§ Work item: In the entries below, find every line with "WebDriver" and copy it.

§ Material supplied:
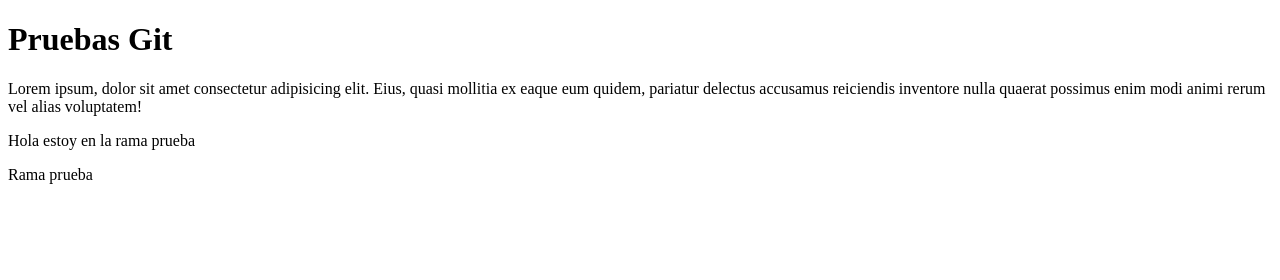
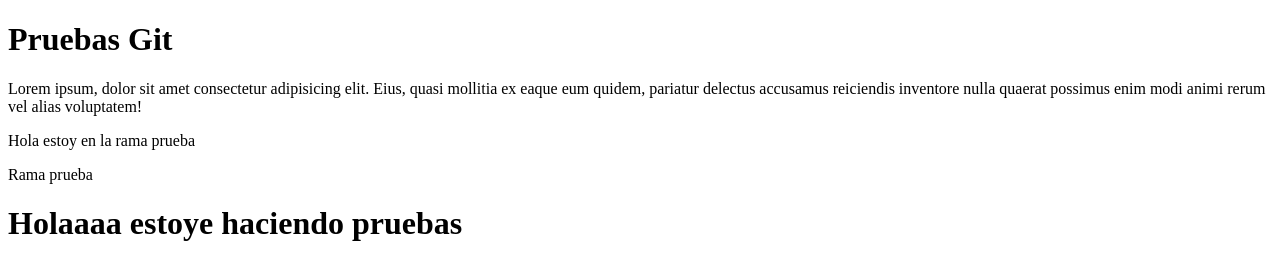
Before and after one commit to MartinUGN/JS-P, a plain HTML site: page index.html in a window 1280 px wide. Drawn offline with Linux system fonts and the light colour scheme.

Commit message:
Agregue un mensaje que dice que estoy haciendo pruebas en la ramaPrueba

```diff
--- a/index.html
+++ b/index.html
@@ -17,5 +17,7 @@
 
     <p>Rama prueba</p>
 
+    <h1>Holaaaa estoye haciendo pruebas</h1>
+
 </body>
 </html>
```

==

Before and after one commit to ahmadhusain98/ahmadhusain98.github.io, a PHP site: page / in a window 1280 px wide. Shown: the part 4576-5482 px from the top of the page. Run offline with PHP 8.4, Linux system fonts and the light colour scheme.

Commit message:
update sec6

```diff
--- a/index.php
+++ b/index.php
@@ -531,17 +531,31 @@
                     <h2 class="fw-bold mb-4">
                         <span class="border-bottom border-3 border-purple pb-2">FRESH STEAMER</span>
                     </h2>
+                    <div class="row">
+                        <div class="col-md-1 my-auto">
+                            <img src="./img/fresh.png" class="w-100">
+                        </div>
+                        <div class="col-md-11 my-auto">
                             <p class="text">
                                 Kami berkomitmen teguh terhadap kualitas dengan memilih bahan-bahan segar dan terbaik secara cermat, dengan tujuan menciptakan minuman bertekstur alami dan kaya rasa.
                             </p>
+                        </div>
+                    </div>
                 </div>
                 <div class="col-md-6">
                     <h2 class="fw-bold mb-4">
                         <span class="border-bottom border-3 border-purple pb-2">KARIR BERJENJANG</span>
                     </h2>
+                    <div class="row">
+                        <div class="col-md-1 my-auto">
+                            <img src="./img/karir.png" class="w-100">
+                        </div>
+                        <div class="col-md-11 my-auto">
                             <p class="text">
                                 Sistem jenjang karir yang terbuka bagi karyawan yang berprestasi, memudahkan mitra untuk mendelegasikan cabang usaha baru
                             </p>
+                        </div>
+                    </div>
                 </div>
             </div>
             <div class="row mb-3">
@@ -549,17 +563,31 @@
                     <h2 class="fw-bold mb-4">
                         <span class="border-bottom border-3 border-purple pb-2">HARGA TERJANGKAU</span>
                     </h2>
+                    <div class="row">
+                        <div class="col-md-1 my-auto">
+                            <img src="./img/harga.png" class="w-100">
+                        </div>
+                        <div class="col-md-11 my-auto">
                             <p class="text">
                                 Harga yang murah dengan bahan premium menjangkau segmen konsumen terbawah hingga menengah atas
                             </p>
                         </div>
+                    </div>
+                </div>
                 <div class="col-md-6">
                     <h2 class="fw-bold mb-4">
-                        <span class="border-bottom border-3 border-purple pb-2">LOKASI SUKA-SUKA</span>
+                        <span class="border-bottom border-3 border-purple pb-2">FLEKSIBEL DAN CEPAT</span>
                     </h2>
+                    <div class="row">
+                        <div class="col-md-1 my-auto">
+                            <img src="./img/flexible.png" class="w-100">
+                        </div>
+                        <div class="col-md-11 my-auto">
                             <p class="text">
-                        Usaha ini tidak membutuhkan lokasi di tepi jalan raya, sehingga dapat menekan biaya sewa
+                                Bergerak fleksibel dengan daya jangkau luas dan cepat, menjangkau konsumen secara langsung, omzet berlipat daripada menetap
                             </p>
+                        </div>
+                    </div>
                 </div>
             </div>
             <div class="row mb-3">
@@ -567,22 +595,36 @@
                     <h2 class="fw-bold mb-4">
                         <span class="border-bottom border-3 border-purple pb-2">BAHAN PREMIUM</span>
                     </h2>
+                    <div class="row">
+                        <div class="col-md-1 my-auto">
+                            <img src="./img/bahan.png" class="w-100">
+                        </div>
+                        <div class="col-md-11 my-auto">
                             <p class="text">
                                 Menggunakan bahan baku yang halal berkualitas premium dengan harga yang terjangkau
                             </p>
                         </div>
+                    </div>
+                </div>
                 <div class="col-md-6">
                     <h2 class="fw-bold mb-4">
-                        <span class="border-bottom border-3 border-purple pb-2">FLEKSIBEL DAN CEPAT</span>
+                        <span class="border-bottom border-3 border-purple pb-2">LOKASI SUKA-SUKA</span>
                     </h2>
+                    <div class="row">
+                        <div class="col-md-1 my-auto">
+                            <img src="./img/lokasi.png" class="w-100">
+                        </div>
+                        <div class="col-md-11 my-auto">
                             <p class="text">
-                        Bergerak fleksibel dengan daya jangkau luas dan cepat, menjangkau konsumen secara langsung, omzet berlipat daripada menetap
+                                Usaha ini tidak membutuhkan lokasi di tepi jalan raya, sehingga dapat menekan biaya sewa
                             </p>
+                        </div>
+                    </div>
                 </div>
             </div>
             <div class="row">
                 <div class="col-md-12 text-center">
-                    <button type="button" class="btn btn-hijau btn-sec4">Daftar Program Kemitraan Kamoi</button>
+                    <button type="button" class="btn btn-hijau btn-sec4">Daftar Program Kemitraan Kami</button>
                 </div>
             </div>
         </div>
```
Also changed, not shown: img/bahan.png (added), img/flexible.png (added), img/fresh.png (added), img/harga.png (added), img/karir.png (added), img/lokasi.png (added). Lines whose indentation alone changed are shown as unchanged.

* * *

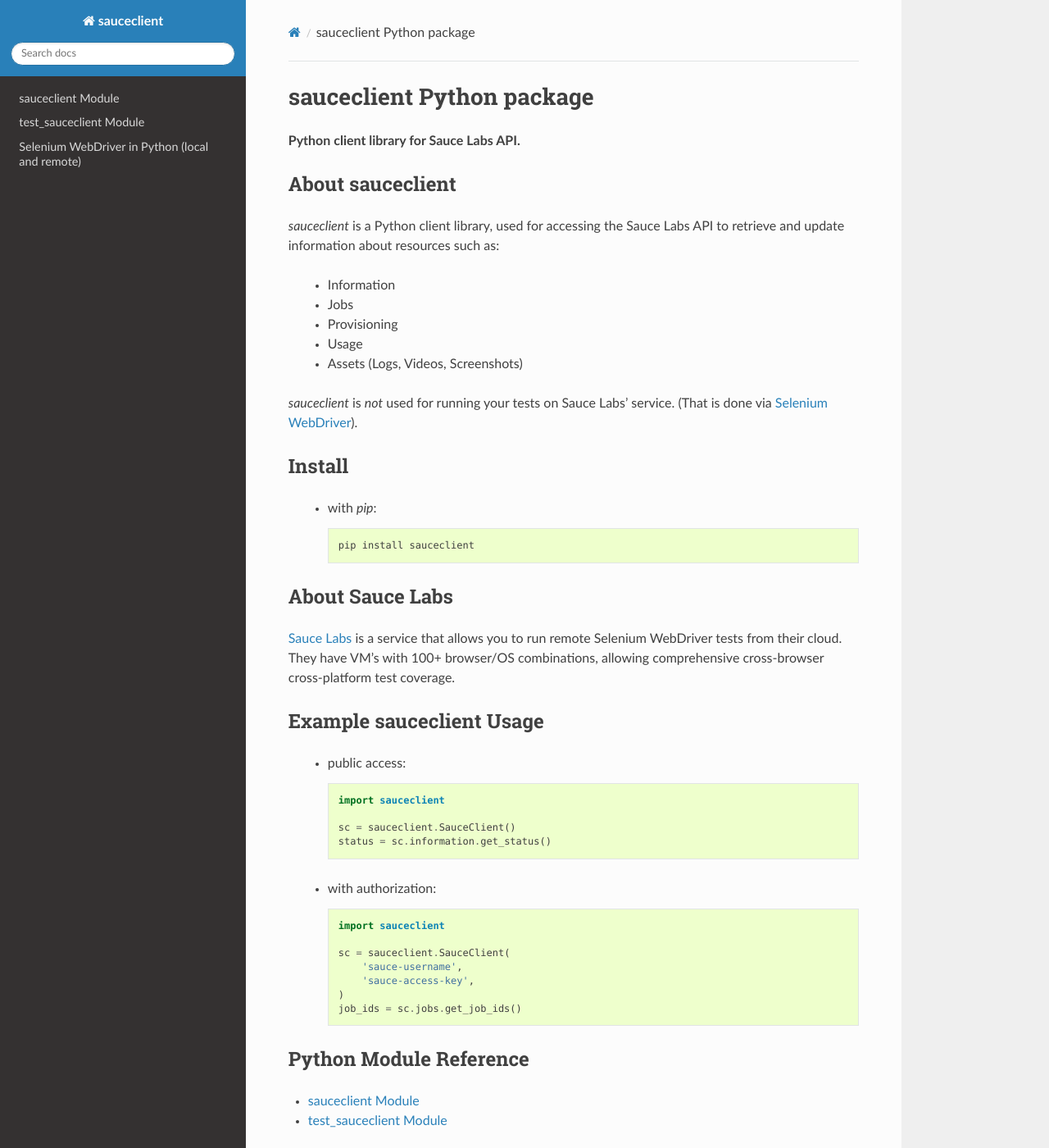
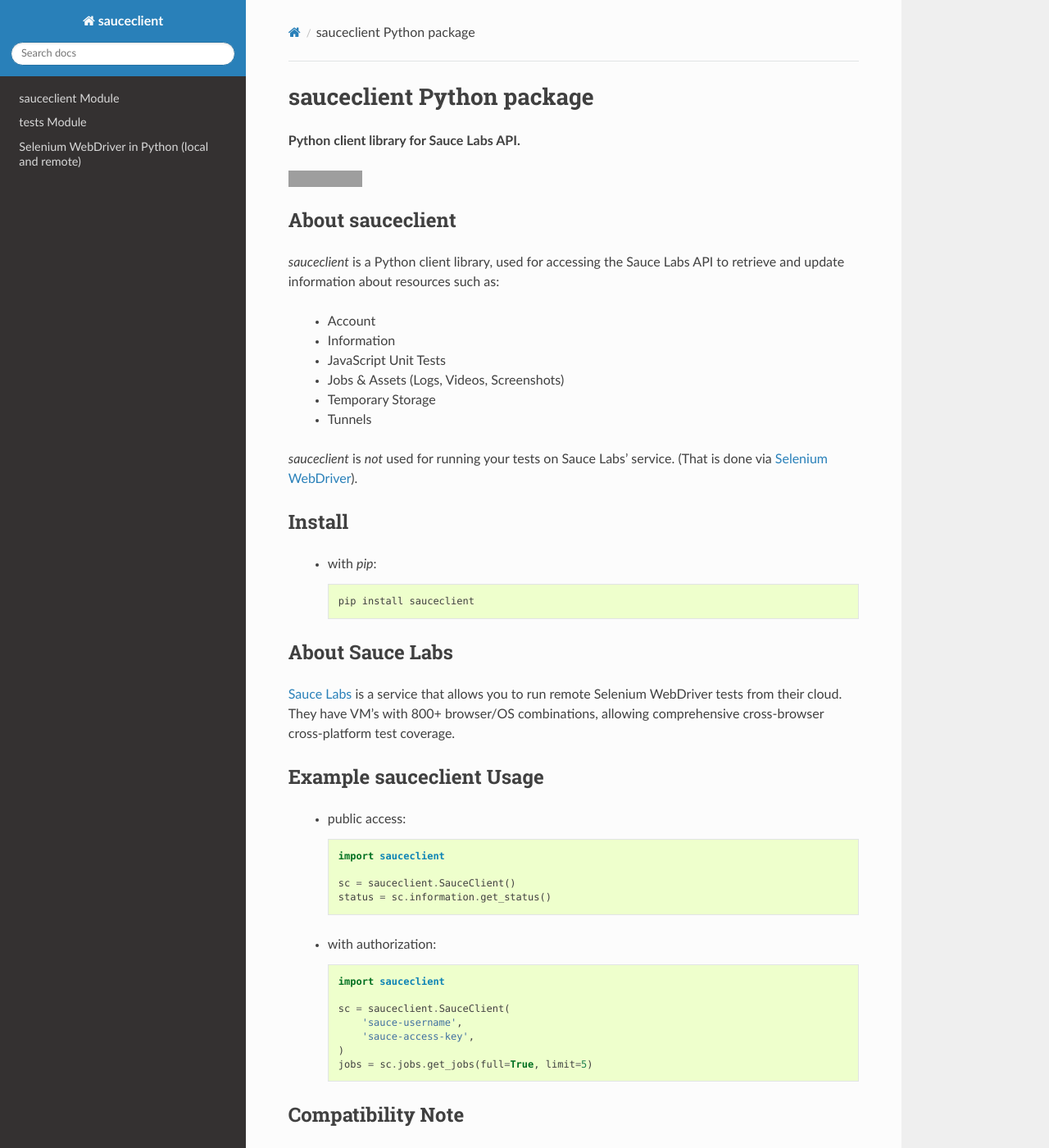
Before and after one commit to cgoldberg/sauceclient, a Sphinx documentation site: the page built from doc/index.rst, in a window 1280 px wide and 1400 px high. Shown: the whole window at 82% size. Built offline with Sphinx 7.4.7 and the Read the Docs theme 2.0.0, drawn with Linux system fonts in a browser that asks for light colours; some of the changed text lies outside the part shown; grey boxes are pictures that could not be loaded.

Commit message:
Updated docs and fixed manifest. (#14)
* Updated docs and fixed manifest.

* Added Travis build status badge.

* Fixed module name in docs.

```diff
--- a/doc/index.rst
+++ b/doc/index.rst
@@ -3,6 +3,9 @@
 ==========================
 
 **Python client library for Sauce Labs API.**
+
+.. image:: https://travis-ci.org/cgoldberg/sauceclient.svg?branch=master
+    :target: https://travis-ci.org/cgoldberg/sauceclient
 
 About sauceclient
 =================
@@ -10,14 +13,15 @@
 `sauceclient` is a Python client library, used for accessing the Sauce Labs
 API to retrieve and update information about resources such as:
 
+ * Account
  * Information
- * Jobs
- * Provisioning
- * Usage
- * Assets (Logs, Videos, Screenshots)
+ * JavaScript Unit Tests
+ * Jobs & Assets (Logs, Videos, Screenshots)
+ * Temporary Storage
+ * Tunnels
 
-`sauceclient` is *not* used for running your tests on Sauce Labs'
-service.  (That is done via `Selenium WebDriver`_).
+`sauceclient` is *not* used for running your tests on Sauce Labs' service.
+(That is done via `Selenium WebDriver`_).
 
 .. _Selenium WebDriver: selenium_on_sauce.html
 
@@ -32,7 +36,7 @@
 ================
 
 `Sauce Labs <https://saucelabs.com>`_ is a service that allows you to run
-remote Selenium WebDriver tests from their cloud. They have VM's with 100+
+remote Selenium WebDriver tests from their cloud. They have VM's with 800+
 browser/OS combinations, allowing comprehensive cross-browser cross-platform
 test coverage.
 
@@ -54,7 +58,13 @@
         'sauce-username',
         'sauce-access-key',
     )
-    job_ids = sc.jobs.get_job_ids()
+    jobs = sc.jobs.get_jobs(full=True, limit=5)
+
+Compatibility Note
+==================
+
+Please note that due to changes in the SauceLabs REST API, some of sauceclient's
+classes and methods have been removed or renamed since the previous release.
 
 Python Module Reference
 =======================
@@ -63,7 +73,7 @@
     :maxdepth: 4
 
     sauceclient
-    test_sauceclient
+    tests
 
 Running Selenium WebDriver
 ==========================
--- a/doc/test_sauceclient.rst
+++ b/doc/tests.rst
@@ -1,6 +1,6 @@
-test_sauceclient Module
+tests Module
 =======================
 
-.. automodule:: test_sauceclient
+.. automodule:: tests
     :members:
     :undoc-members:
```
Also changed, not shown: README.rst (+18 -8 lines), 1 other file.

§ Solution to this task:
-service.  (That is done via `Selenium WebDriver`_).
+(That is done via `Selenium WebDriver`_).
 .. _Selenium WebDriver: selenium_on_sauce.html
-remote Selenium WebDriver tests from their cloud. They have VM's with 100+
+remote Selenium WebDriver tests from their cloud. They have VM's with 800+
 Running Selenium WebDriver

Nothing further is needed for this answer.